Since Halloween is just around the corner, I thought that I would share a rather frightening scene for any gamer. The Backlog. No, I'm not going to be starting my own series of me going through and trying to complete my massive backlog of video games. I just feel like sharing the recent additions/pending additions to my backlog. Also, by no means am I claiming to have the worst backlog in the world.
Let's see: I bought the Ico/SotC HD Collection when it came out, got Dark Souls in the mail the other week because I preordered the Collector's Edition back in June, I'm only about 1/2 way thru White Knight Chronicles 1 on the White Knight Chronicles 2 disc (meaning I still haven't touched 2 yet), I'm currently working on Rage, just bought Arkham City on Tuesday, and plan on getting Uncharted 3, Skyrim, and Zelda: Skyward Sword. All of that, plus all of the older PS2 and Gamecube games that I either haven't finished or even started yet.

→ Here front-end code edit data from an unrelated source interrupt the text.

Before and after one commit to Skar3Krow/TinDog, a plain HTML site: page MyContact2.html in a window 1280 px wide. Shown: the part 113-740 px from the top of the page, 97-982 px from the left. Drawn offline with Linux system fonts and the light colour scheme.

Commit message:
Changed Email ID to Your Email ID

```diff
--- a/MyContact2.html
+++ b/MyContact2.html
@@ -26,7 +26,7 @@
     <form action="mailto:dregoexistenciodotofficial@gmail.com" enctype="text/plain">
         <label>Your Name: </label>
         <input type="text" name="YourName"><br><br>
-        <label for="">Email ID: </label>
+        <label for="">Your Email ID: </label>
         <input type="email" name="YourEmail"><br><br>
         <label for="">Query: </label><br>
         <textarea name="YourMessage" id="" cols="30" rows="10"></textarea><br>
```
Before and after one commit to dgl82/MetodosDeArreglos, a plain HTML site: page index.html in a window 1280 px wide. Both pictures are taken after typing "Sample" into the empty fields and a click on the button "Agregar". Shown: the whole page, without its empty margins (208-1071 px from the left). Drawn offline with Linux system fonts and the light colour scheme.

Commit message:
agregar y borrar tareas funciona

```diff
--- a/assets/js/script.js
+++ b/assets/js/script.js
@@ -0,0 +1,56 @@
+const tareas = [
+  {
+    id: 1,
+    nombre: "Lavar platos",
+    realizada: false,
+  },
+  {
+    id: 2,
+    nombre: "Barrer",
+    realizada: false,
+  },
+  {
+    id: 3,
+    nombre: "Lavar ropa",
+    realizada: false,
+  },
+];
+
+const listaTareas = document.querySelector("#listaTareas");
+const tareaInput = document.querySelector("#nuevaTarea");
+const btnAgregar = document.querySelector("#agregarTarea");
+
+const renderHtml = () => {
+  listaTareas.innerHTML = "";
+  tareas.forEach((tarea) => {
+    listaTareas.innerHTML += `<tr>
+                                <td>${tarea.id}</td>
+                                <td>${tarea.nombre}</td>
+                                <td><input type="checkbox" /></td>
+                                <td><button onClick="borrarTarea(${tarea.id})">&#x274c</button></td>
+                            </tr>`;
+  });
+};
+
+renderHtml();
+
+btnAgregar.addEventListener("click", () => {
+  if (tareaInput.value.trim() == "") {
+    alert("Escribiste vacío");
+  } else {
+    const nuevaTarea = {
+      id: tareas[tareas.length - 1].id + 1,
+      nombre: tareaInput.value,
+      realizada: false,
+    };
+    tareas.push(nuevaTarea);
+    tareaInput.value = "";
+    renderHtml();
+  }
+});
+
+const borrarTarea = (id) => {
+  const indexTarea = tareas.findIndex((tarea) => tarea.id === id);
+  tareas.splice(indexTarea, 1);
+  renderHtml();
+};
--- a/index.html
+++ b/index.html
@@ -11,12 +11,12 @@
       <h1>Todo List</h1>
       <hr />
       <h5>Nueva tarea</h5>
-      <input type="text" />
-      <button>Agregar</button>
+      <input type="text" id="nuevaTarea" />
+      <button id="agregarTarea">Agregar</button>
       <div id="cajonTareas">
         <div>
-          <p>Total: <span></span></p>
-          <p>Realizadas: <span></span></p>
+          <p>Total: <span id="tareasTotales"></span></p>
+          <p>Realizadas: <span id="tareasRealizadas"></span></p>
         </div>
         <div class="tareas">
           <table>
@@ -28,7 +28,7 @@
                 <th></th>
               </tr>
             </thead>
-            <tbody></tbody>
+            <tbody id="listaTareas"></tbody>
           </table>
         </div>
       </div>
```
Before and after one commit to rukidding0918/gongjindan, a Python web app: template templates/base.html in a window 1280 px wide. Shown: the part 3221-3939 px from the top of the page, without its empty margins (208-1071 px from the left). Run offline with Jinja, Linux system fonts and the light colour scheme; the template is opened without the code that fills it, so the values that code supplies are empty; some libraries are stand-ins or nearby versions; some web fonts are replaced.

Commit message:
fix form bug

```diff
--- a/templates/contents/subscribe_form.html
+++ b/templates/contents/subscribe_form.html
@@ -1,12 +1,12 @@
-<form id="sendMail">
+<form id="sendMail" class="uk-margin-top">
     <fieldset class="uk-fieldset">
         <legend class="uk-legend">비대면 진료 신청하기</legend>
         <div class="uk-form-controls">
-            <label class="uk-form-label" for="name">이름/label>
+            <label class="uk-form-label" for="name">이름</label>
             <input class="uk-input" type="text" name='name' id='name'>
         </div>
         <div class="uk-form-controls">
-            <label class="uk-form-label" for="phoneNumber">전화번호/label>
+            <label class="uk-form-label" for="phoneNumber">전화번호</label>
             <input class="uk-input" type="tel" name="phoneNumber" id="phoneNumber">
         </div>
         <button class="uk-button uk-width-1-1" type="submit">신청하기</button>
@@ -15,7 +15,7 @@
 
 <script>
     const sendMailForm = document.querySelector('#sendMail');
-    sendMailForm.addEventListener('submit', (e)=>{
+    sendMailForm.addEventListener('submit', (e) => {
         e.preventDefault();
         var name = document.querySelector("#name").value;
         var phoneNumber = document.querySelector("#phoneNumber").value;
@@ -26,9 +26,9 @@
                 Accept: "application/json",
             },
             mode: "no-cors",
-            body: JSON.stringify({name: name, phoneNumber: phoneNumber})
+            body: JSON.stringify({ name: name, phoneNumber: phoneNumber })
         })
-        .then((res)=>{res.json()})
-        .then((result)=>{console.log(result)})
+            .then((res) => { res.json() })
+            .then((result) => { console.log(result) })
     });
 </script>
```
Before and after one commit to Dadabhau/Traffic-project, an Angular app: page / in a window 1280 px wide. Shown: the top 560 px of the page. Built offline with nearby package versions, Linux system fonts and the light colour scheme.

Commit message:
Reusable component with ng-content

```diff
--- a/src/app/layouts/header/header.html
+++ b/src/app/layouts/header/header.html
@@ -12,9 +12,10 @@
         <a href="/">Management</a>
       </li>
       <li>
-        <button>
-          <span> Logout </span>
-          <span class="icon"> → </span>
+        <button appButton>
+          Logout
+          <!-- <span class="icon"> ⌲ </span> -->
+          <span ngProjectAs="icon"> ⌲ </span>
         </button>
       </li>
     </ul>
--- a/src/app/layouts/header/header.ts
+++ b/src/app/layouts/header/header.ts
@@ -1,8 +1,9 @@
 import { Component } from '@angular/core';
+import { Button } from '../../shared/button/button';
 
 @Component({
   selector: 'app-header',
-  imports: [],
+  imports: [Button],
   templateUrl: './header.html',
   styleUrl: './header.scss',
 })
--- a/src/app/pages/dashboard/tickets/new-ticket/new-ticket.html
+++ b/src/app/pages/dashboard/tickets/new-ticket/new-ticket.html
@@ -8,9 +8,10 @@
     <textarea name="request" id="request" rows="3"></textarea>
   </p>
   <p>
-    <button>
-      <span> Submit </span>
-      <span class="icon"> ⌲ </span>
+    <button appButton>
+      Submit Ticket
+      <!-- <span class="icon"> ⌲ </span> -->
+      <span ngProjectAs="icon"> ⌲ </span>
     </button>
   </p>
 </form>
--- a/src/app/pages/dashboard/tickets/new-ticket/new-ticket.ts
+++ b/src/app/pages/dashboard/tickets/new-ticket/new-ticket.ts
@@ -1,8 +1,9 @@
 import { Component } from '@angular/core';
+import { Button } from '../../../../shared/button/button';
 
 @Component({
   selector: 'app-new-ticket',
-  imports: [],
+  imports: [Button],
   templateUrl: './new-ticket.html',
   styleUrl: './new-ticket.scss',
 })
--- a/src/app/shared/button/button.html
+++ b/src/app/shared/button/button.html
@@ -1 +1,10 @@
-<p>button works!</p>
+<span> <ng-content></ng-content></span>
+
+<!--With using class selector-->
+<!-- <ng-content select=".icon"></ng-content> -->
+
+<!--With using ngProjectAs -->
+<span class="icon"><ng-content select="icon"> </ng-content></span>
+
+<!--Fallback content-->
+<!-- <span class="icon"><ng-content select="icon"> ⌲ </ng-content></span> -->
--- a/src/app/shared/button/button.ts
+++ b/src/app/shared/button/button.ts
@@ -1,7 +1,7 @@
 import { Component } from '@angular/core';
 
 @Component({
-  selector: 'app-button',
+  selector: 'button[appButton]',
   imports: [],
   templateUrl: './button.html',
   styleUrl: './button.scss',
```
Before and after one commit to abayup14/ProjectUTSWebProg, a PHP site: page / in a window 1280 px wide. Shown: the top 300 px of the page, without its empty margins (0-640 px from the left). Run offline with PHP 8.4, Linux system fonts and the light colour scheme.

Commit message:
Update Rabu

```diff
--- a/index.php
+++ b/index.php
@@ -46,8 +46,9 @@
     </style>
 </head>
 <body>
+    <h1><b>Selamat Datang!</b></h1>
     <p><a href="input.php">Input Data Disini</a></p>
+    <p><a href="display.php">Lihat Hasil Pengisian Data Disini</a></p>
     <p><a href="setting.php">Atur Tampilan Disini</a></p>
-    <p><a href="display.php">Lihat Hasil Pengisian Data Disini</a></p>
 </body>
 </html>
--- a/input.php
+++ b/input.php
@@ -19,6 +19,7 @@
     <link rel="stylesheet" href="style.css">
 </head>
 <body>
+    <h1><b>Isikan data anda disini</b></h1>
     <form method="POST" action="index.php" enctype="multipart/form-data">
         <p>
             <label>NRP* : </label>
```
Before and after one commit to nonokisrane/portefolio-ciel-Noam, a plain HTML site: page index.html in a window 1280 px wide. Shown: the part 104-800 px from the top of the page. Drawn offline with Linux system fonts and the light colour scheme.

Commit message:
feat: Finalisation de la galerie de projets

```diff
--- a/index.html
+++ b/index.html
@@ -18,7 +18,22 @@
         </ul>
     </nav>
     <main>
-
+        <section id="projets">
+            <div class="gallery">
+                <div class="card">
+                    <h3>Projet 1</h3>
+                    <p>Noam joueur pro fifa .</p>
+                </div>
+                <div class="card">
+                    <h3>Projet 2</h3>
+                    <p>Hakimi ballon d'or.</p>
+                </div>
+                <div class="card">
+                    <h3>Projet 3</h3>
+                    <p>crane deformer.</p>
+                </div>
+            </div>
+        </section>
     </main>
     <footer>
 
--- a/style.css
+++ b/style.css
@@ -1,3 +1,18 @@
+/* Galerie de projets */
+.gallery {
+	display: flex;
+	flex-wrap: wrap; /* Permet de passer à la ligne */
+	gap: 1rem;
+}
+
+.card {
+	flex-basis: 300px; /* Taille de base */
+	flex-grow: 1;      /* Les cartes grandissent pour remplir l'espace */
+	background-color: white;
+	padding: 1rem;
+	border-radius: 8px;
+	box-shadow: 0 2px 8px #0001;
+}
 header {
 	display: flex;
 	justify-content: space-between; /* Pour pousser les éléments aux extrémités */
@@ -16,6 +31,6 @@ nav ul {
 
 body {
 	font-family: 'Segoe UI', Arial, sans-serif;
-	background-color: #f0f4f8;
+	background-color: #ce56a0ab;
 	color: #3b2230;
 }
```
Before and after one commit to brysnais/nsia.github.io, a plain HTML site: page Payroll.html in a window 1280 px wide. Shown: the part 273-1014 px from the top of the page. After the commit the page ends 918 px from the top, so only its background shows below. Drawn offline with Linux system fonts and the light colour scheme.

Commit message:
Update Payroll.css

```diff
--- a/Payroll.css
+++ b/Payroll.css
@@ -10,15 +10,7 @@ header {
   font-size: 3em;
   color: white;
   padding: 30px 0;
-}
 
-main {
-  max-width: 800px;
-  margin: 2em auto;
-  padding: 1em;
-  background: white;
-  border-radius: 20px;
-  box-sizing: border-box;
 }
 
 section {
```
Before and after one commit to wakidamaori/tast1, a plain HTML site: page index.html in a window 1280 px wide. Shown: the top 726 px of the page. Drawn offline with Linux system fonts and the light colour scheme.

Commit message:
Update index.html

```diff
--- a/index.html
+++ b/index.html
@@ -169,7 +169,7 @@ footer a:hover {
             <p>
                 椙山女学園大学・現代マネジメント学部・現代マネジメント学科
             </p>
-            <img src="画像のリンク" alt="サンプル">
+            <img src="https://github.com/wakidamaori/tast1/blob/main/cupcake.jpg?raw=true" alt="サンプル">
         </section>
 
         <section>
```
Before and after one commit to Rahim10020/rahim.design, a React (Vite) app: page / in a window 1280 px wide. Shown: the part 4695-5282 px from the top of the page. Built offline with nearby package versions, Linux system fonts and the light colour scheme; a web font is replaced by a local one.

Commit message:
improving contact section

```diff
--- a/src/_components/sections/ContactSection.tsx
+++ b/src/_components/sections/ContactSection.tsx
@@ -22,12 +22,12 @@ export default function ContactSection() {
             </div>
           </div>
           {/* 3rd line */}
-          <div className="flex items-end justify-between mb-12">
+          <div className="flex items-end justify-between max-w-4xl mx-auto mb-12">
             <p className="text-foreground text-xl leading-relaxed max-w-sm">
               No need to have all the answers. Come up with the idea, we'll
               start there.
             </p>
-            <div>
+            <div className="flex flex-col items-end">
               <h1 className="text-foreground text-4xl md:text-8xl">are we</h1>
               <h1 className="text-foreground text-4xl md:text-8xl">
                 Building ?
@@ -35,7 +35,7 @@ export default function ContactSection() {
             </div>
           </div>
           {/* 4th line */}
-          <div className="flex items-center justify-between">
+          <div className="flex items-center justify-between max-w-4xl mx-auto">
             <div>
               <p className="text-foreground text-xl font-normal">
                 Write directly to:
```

Yep, I'd say that my backlog is probably S.O.L. of ever getting completed.
p.s. I'll try to take a picture of all the games that are on the backlog this evening when I get home.